• _WORK REQUIRED_
Among the lines of the records, please find those that contain the word "this" and copy them.

• _Stored records_

═══

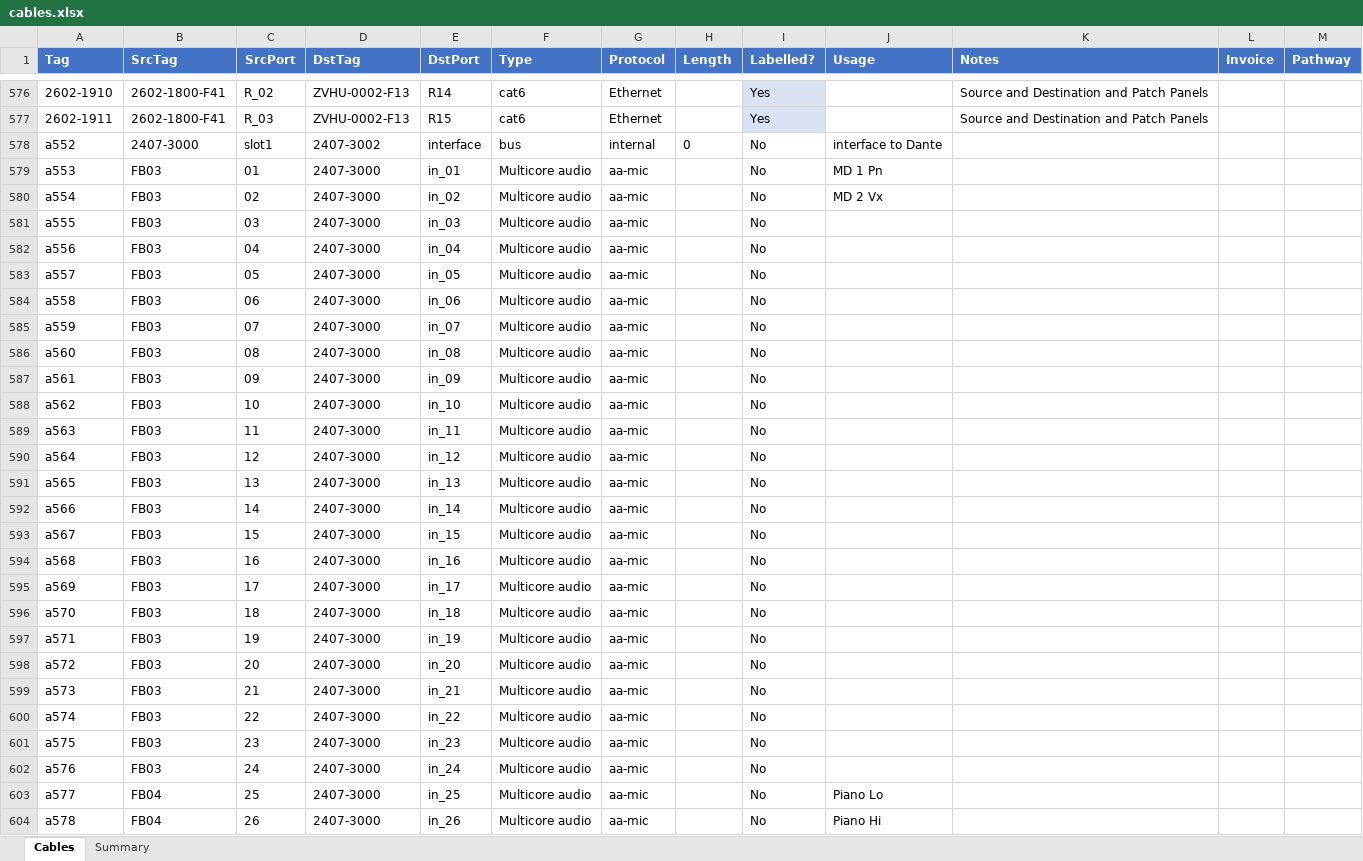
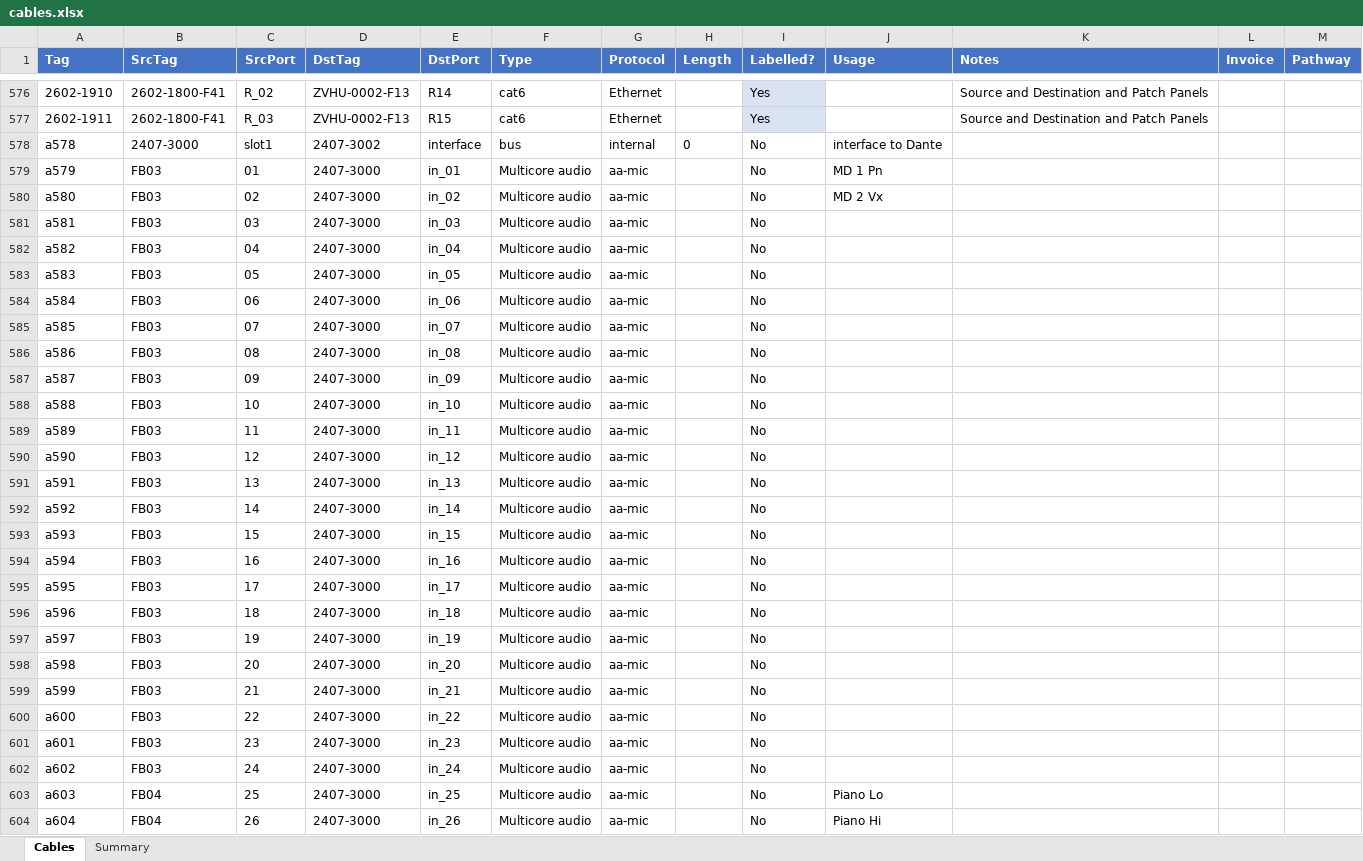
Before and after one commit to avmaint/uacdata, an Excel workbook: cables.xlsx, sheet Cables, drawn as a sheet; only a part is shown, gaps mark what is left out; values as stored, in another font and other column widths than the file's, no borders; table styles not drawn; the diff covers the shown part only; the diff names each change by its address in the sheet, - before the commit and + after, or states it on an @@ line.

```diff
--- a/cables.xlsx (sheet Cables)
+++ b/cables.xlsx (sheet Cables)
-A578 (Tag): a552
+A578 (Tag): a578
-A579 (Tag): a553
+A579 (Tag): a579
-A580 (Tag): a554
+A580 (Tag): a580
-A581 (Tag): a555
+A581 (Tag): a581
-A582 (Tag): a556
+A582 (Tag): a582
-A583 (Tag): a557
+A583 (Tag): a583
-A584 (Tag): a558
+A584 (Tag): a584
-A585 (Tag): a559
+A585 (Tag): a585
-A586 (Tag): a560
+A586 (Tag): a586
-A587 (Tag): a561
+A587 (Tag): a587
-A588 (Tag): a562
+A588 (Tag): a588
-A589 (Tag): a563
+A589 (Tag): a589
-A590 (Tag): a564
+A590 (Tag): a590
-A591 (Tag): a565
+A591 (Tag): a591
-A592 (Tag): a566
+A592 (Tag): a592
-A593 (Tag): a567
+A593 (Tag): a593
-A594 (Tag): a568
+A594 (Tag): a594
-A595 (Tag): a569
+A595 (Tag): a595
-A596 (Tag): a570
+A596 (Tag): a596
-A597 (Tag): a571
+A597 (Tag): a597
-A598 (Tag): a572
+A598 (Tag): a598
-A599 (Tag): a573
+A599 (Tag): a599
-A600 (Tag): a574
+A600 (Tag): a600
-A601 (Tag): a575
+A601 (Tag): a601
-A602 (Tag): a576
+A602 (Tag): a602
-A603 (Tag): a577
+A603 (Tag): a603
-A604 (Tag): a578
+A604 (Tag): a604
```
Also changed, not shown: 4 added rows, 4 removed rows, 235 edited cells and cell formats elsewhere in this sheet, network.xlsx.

═══

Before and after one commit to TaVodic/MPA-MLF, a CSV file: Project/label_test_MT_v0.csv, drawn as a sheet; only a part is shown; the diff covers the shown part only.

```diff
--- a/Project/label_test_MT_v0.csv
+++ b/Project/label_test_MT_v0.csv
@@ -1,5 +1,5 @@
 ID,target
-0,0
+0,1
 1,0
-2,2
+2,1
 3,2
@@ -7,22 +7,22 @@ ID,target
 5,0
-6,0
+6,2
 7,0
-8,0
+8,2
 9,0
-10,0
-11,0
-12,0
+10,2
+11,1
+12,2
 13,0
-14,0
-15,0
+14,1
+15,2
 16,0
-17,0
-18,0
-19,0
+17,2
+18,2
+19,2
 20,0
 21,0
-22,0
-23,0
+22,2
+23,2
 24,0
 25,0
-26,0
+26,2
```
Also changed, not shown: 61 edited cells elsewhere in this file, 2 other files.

═══

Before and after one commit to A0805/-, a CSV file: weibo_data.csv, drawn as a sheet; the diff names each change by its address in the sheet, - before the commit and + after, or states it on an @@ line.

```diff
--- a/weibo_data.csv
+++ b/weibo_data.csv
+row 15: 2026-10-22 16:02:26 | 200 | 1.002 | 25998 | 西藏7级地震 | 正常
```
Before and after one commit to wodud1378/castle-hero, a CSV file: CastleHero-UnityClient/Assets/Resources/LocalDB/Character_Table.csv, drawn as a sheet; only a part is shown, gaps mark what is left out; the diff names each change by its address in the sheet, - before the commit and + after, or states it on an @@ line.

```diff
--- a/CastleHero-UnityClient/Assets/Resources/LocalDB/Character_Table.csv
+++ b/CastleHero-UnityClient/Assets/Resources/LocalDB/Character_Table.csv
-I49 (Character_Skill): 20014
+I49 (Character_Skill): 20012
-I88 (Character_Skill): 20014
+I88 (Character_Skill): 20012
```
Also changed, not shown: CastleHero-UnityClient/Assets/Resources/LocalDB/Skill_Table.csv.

═══

• _RESULT OF THE TASK_
Also changed, not shown: 4 added rows, 4 removed rows, 235 edited cells and cell formats elsewhere in this sheet, network.xlsx.
Also changed, not shown: 61 edited cells elsewhere in this file, 2 other files.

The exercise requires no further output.